» THE TASK: Your answer must be the full set of records, copied exactly, with no pictures in it.

>>>

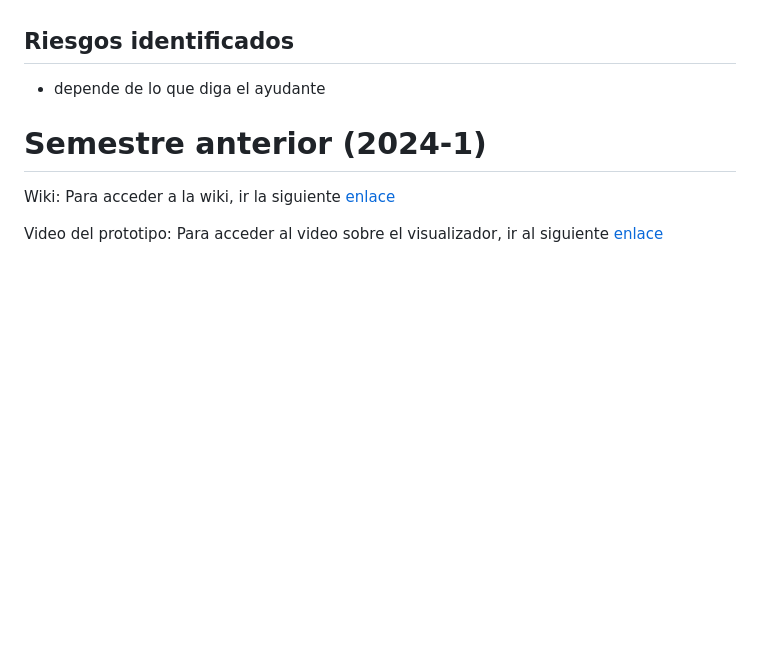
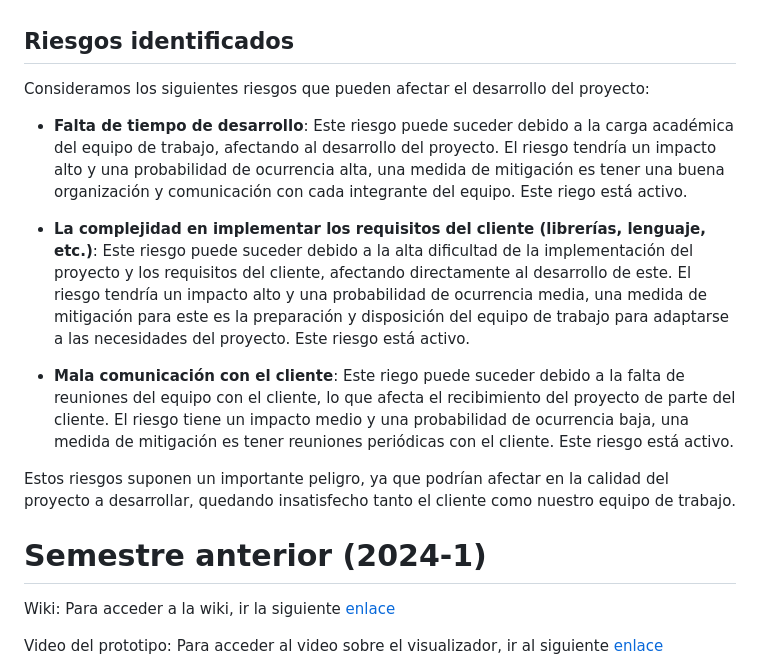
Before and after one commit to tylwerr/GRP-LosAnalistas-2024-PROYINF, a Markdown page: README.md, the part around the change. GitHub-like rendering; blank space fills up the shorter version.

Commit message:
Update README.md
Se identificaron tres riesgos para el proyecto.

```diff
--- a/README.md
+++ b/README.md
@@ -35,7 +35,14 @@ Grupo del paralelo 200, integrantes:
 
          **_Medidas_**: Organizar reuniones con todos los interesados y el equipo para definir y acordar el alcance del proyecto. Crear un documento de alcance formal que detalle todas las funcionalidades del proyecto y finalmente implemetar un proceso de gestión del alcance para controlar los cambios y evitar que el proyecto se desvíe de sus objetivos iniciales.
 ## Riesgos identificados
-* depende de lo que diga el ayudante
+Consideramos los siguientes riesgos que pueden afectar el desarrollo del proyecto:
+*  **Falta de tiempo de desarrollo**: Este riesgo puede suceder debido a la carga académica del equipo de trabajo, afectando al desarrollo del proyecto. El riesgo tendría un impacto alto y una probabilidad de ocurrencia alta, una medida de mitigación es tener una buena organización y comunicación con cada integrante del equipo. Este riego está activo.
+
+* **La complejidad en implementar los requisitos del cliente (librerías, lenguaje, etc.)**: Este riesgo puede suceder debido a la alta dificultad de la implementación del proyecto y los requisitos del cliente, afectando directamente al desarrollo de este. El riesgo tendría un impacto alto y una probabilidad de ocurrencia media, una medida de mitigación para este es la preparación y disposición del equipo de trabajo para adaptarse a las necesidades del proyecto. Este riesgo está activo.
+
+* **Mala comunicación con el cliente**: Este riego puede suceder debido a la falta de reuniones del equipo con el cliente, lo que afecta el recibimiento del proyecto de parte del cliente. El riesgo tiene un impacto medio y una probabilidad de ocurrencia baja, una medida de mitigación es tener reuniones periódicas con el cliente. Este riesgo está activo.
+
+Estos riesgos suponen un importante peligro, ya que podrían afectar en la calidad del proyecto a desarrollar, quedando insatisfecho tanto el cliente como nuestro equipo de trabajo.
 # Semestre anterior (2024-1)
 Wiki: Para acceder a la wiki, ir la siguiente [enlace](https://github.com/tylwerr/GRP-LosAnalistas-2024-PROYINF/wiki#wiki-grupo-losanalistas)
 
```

<<<

» RESPONSE:
Before and after one commit to tylwerr/GRP-LosAnalistas-2024-PROYINF, a Markdown page: README.md, the part around the change. GitHub-like rendering; blank space fills up the shorter version.

Commit message:
Update README.md
Se identificaron tres riesgos para el proyecto.

```diff
--- a/README.md
+++ b/README.md
@@ -35,7 +35,14 @@ Grupo del paralelo 200, integrantes:
 
          **_Medidas_**: Organizar reuniones con todos los interesados y el equipo para definir y acordar el alcance del proyecto. Crear un documento de alcance formal que detalle todas las funcionalidades del proyecto y finalmente implemetar un proceso de gestión del alcance para controlar los cambios y evitar que el proyecto se desvíe de sus objetivos iniciales.
 ## Riesgos identificados
-* depende de lo que diga el ayudante
+Consideramos los siguientes riesgos que pueden afectar el desarrollo del proyecto:
+*  **Falta de tiempo de desarrollo**: Este riesgo puede suceder debido a la carga académica del equipo de trabajo, afectando al desarrollo del proyecto. El riesgo tendría un impacto alto y una probabilidad de ocurrencia alta, una medida de mitigación es tener una buena organización y comunicación con cada integrante del equipo. Este riego está activo.
+
+* **La complejidad en implementar los requisitos del cliente (librerías, lenguaje, etc.)**: Este riesgo puede suceder debido a la alta dificultad de la implementación del proyecto y los requisitos del cliente, afectando directamente al desarrollo de este. El riesgo tendría un impacto alto y una probabilidad de ocurrencia media, una medida de mitigación para este es la preparación y disposición del equipo de trabajo para adaptarse a las necesidades del proyecto. Este riesgo está activo.
+
+* **Mala comunicación con el cliente**: Este riego puede suceder debido a la falta de reuniones del equipo con el cliente, lo que afecta el recibimiento del proyecto de parte del cliente. El riesgo tiene un impacto medio y una probabilidad de ocurrencia baja, una medida de mitigación es tener reuniones periódicas con el cliente. Este riesgo está activo.
+
+Estos riesgos suponen un importante peligro, ya que podrían afectar en la calidad del proyecto a desarrollar, quedando insatisfecho tanto el cliente como nuestro equipo de trabajo.
 # Semestre anterior (2024-1)
 Wiki: Para acceder a la wiki, ir la siguiente [enlace](https://github.com/tylwerr/GRP-LosAnalistas-2024-PROYINF/wiki#wiki-grupo-losanalistas)
 
```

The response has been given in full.